◆ What you are asked to do: Which lines of the data below contain "classify"? Please show them all.

◆ Before-and-after change records:
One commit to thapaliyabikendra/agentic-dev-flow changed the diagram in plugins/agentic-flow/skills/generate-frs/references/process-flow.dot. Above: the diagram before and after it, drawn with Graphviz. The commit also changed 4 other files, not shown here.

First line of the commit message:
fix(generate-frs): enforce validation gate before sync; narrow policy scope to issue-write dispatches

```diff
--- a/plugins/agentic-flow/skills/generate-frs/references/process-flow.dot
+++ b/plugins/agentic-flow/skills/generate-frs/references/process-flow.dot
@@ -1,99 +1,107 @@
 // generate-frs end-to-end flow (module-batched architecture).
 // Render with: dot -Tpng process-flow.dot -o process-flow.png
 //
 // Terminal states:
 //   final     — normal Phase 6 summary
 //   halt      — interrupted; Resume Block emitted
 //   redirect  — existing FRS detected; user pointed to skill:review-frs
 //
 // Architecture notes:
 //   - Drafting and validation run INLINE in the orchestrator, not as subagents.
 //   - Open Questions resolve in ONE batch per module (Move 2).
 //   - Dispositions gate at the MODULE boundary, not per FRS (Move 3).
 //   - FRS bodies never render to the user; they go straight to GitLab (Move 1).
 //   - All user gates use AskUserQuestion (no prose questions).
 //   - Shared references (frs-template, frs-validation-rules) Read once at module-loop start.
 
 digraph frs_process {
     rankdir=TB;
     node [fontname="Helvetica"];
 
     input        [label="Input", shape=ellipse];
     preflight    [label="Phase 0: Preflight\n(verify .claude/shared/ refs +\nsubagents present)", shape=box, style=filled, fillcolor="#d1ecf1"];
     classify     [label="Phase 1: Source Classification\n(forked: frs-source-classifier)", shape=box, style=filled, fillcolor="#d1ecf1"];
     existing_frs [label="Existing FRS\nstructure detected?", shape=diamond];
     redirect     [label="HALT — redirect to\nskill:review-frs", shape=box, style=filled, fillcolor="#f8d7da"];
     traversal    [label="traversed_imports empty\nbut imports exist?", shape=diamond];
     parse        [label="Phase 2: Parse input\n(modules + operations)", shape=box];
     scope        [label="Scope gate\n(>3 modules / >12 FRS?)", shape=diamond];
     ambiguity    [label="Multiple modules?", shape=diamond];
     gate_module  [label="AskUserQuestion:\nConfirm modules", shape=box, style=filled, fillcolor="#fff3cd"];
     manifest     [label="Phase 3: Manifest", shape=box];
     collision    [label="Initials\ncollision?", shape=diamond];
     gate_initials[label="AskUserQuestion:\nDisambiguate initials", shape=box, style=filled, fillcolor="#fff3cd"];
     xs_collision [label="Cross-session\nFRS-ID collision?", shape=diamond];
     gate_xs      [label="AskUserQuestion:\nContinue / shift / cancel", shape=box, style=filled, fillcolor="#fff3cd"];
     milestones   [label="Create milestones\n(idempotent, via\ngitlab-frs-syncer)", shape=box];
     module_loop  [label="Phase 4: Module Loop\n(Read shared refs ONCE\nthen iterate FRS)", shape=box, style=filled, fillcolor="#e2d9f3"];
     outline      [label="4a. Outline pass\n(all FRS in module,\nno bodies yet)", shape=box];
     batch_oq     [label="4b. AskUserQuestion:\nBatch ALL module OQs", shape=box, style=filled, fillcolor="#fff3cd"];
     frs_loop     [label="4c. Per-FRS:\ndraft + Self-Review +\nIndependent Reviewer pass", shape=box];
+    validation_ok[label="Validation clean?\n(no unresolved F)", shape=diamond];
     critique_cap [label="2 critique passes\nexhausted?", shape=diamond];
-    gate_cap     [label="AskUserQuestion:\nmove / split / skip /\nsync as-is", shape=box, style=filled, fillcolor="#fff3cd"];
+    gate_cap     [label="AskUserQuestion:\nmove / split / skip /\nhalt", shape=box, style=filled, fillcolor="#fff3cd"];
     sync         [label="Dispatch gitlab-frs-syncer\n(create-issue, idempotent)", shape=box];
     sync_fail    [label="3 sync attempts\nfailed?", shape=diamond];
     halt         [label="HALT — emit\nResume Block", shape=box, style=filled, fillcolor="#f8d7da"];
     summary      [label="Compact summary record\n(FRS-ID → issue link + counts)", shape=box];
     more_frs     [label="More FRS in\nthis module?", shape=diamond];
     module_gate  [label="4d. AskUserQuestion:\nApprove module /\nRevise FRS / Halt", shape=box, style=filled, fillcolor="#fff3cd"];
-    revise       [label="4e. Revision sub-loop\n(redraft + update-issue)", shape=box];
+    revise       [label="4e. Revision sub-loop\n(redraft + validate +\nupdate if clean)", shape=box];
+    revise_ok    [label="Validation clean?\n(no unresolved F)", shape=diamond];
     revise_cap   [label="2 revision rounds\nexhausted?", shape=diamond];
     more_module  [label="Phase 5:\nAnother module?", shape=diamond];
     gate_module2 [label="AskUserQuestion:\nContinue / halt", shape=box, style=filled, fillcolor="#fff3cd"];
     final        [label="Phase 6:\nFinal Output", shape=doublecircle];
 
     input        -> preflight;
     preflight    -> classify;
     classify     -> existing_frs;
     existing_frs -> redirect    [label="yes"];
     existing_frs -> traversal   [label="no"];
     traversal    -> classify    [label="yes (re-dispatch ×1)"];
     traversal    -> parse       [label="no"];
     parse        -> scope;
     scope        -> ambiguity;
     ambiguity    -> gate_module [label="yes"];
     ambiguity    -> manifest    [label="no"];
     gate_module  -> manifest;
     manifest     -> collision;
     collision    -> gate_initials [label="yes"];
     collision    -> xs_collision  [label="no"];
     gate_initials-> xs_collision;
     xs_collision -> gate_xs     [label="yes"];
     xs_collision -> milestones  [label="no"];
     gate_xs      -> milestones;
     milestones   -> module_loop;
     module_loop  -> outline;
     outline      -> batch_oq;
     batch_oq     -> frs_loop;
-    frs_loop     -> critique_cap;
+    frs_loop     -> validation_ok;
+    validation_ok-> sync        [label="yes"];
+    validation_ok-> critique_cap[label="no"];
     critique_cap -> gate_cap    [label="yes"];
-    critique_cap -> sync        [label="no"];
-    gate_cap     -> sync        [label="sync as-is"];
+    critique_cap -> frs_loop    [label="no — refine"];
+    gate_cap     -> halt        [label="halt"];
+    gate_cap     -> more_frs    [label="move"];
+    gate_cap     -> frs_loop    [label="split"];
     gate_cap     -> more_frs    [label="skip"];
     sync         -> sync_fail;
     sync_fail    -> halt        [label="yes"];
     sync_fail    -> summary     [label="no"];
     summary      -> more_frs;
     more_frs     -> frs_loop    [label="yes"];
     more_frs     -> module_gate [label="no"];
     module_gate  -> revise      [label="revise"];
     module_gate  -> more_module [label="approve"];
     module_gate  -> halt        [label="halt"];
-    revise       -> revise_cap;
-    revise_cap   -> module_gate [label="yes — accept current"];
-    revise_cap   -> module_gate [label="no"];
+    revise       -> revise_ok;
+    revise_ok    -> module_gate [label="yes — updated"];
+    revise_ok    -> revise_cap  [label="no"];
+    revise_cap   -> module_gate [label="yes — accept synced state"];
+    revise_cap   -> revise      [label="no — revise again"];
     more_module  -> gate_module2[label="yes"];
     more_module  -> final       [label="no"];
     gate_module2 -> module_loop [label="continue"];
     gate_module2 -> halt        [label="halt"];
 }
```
* * *
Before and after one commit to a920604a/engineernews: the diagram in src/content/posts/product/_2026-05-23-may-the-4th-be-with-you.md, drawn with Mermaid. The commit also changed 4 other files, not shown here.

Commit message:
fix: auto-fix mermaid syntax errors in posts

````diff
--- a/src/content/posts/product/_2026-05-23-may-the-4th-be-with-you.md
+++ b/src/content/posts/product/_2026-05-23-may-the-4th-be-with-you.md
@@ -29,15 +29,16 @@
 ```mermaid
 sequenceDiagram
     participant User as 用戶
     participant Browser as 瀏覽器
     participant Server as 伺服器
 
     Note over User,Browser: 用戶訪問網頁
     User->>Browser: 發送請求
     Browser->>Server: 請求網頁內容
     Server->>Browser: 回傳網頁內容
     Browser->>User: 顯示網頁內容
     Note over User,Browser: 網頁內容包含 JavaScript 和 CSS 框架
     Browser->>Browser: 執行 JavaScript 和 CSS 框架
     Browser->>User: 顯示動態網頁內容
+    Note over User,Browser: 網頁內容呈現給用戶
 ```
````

◆ Solution below:
     classify     [label="Phase 1: Source Classification\n(forked: frs-source-classifier)", shape=box, style=filled, fillcolor="#d1ecf1"];
     preflight    -> classify;
     classify     -> existing_frs;
     traversal    -> classify    [label="yes (re-dispatch ×1)"];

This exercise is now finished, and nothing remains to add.